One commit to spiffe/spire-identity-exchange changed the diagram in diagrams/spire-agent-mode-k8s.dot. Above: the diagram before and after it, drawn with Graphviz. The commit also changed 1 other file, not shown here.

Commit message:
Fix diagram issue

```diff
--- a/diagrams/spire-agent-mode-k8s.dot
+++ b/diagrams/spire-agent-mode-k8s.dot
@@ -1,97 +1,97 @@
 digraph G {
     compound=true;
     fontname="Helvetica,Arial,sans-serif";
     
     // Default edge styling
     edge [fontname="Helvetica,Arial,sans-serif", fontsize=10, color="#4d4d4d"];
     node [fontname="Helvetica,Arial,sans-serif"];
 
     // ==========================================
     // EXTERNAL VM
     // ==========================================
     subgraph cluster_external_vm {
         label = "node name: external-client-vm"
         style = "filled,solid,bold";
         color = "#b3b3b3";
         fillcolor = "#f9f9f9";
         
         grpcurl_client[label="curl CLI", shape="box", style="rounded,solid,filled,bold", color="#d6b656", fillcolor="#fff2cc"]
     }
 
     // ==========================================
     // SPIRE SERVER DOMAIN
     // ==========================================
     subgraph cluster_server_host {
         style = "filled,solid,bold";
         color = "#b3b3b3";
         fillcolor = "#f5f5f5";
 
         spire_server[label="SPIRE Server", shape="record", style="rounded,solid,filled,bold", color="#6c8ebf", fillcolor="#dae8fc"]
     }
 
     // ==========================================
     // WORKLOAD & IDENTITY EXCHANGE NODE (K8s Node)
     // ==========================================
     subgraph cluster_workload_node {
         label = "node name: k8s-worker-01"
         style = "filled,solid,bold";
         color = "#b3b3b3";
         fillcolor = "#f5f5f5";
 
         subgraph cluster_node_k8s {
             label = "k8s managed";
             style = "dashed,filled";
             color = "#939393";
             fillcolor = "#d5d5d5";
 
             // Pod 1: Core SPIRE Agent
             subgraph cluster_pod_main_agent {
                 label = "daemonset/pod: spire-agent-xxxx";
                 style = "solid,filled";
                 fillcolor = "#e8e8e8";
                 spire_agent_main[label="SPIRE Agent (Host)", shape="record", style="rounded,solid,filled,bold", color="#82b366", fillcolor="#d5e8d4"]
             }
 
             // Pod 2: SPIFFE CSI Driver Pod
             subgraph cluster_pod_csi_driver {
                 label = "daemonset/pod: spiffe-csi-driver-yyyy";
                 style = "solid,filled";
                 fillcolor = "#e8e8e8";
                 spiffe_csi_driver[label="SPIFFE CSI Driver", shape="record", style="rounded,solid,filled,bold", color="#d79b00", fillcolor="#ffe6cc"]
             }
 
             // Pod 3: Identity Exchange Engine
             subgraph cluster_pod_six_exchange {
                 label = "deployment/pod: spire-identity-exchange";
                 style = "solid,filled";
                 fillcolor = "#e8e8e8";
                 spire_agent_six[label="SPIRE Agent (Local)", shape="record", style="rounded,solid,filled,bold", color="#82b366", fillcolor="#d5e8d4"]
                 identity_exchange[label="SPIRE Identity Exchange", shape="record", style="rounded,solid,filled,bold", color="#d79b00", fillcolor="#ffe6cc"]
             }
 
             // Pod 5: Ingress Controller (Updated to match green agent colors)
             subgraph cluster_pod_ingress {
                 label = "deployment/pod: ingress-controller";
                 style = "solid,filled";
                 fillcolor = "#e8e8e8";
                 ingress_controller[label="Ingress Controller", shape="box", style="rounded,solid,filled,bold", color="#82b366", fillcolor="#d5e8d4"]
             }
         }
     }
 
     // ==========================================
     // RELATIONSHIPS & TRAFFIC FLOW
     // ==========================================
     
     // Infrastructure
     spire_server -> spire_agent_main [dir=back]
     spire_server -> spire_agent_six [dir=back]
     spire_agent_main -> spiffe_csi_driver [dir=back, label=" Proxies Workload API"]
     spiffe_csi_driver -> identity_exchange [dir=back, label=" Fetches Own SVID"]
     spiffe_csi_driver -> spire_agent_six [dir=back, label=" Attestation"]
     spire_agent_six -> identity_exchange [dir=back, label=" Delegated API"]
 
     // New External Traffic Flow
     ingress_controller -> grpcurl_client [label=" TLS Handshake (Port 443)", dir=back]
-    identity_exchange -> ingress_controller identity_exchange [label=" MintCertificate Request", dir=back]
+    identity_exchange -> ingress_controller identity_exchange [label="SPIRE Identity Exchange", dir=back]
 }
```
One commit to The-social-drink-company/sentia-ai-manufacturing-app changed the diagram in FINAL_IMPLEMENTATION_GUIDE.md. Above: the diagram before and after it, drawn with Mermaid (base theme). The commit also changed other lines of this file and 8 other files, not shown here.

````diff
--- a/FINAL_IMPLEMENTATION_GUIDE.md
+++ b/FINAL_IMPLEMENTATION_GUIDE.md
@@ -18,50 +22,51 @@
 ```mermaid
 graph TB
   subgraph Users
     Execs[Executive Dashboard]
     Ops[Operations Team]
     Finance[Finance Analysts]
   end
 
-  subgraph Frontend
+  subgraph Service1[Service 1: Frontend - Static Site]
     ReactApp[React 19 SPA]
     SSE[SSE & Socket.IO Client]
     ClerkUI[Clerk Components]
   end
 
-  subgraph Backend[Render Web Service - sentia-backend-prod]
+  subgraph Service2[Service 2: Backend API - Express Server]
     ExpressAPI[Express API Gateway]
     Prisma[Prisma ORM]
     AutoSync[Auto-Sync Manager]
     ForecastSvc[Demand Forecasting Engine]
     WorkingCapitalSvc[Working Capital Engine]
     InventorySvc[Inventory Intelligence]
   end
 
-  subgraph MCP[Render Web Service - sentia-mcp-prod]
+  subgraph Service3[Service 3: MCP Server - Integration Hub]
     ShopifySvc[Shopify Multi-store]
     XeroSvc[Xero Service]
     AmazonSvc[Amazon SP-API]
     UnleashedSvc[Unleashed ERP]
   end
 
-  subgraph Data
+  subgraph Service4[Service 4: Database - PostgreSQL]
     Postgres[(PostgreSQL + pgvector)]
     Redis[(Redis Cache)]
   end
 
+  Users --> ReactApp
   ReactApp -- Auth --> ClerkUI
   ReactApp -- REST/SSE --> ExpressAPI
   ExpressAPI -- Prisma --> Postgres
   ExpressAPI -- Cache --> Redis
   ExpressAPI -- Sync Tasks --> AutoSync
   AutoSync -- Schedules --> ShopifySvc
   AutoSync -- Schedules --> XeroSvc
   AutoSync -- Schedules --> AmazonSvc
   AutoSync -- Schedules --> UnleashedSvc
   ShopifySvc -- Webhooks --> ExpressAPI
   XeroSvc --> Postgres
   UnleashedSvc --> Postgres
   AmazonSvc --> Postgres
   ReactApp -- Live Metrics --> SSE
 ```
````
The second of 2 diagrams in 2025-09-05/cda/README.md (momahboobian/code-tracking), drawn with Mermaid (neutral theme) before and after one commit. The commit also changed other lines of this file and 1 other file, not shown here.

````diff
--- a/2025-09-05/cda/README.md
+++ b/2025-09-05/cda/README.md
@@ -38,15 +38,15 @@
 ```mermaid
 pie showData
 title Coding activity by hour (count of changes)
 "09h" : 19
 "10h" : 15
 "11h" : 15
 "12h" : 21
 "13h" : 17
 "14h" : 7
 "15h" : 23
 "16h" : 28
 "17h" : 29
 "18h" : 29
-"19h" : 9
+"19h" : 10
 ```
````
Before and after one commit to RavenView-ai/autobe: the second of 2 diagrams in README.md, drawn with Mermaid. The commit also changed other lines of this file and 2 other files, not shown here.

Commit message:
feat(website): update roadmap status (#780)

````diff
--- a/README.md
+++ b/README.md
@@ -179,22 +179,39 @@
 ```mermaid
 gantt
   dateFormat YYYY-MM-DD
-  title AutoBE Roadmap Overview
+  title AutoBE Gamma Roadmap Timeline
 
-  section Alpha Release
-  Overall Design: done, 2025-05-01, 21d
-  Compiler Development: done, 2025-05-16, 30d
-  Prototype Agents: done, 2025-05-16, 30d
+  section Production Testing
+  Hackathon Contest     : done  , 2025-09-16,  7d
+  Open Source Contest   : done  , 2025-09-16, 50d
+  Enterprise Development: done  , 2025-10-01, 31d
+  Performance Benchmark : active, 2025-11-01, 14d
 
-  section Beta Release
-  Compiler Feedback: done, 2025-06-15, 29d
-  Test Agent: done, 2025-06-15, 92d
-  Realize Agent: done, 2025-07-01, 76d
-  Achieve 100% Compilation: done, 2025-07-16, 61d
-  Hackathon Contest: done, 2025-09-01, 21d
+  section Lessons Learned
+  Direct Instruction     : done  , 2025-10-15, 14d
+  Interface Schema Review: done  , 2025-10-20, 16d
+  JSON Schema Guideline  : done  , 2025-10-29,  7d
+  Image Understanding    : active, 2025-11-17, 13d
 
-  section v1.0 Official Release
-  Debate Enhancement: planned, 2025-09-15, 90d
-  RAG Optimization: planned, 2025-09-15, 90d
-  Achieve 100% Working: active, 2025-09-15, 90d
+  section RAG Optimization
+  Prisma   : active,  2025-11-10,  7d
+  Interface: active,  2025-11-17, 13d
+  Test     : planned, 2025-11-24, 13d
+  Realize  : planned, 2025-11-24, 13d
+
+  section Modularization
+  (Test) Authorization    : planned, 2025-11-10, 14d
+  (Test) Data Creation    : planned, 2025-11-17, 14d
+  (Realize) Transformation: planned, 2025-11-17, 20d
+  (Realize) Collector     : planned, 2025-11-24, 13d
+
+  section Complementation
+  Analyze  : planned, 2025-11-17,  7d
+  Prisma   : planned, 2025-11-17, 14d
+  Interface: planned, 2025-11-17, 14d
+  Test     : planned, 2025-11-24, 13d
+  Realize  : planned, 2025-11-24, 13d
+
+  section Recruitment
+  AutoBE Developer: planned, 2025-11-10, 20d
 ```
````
________
* [WHAT THE TASK ASKS]:
Copy every line in the data above that has the string "Release" in it.

* [ANSWER SECTION]:
-  section Alpha Release
-  section Beta Release
-  section v1.0 Official Release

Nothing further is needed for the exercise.